[Start of section]

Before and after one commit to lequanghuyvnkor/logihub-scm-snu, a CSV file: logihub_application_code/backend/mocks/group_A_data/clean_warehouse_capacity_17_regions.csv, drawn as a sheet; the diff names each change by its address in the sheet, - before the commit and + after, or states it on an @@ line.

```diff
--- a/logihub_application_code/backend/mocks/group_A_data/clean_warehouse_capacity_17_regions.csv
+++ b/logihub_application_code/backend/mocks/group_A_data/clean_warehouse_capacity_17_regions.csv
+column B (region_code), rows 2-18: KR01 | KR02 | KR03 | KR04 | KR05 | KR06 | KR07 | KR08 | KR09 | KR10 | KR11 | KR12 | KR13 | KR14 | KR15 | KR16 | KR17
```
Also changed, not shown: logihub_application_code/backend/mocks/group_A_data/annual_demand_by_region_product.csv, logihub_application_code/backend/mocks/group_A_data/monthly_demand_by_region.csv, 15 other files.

[End of section]

# WHAT TO DO
Every entry is to be returned exactly, with nothing dropped.

# ANSWER BELOW
Before and after one commit to lequanghuyvnkor/logihub-scm-snu, a CSV file: logihub_application_code/backend/mocks/group_A_data/clean_warehouse_capacity_17_regions.csv, drawn as a sheet; the diff names each change by its address in the sheet, - before the commit and + after, or states it on an @@ line.

```diff
--- a/logihub_application_code/backend/mocks/group_A_data/clean_warehouse_capacity_17_regions.csv
+++ b/logihub_application_code/backend/mocks/group_A_data/clean_warehouse_capacity_17_regions.csv
+column B (region_code), rows 2-18: KR01 | KR02 | KR03 | KR04 | KR05 | KR06 | KR07 | KR08 | KR09 | KR10 | KR11 | KR12 | KR13 | KR14 | KR15 | KR16 | KR17
```
Also changed, not shown: logihub_application_code/backend/mocks/group_A_data/annual_demand_by_region_product.csv, logihub_application_code/backend/mocks/group_A_data/monthly_demand_by_region.csv, 15 other files.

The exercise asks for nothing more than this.